Work out the count of lines in the entries below that include "block", and write only that count.

Provided records:

= Beginning of Section =

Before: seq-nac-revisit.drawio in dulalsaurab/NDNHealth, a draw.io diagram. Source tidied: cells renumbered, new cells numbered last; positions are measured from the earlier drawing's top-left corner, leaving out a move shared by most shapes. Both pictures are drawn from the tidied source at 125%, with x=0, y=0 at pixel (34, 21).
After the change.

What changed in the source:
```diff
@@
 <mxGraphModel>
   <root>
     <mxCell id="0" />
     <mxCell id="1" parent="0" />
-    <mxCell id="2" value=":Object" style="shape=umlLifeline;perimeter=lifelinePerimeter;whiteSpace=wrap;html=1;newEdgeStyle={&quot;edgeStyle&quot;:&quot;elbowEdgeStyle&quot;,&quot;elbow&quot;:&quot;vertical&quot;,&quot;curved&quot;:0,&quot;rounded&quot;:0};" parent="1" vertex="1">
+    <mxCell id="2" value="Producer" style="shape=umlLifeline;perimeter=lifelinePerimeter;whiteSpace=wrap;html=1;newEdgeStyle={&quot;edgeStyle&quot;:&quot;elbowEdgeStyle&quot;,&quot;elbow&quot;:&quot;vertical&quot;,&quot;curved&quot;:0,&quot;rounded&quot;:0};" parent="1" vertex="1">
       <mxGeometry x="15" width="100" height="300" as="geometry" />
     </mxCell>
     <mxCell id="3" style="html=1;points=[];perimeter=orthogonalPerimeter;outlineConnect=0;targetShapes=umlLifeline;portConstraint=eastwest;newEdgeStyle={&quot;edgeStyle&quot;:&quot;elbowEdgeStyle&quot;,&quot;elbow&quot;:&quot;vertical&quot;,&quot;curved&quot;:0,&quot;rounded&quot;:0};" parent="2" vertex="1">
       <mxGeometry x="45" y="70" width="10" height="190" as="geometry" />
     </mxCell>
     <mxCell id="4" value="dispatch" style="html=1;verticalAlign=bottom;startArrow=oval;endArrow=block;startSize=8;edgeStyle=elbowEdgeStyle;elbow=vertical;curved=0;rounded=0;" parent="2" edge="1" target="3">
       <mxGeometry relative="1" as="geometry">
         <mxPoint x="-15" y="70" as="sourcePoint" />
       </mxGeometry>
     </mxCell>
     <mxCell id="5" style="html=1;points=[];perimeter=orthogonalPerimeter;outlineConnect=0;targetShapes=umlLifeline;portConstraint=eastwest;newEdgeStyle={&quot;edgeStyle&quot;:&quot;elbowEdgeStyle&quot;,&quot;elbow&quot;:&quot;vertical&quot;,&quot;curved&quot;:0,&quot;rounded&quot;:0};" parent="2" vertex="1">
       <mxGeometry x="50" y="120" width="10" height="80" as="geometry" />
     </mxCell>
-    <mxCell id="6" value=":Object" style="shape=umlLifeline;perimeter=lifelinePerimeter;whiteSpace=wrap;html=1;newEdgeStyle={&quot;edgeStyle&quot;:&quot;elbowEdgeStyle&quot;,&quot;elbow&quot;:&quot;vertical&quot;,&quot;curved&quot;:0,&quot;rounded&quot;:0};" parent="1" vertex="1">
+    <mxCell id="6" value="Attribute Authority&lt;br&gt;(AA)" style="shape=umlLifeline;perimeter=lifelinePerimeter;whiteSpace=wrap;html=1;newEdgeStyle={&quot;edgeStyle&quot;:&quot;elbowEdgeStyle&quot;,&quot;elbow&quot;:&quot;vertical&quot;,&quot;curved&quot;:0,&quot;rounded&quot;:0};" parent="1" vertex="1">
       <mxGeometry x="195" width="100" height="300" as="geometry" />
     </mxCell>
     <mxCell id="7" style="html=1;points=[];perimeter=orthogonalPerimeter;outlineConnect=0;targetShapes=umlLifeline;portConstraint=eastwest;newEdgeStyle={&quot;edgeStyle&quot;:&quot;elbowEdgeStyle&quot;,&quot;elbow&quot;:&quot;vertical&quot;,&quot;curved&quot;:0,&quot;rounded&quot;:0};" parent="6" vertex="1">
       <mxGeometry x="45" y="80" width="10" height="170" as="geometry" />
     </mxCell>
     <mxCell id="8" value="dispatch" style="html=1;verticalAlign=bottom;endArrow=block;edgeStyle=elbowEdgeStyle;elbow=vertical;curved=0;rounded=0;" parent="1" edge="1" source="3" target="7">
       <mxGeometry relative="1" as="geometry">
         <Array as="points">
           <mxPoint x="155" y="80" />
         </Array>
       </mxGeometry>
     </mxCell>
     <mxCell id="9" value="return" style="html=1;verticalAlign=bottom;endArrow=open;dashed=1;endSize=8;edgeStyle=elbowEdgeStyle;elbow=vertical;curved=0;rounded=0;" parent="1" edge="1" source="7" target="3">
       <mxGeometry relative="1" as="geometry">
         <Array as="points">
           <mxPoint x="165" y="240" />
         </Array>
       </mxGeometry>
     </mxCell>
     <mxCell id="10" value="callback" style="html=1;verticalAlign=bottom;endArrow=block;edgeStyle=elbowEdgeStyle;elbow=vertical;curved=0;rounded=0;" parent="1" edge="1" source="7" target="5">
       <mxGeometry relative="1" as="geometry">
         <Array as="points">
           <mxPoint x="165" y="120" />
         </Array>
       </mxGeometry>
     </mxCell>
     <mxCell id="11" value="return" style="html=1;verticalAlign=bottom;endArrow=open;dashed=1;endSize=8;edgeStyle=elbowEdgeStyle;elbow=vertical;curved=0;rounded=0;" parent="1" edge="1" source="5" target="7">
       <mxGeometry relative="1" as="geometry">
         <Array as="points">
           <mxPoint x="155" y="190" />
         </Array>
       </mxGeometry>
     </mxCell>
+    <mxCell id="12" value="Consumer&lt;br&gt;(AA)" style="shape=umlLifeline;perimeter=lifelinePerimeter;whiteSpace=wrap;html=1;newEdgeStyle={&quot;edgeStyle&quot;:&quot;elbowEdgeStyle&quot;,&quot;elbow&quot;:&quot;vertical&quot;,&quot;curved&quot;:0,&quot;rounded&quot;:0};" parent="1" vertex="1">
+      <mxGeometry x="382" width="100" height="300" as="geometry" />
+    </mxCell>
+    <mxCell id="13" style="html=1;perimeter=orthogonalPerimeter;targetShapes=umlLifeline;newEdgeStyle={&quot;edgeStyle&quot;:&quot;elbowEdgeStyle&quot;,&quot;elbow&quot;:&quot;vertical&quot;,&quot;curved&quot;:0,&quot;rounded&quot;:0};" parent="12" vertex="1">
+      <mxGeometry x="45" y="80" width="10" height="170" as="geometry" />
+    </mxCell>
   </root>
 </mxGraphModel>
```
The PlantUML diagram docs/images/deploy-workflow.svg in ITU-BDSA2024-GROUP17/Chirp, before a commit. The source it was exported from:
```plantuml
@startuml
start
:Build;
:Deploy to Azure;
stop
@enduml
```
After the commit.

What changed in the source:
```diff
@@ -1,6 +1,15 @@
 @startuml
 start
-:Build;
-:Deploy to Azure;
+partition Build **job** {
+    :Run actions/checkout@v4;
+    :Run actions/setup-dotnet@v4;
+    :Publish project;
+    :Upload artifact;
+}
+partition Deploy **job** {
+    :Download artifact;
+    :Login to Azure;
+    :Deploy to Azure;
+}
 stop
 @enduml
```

= End of Section =

Exercise output:
3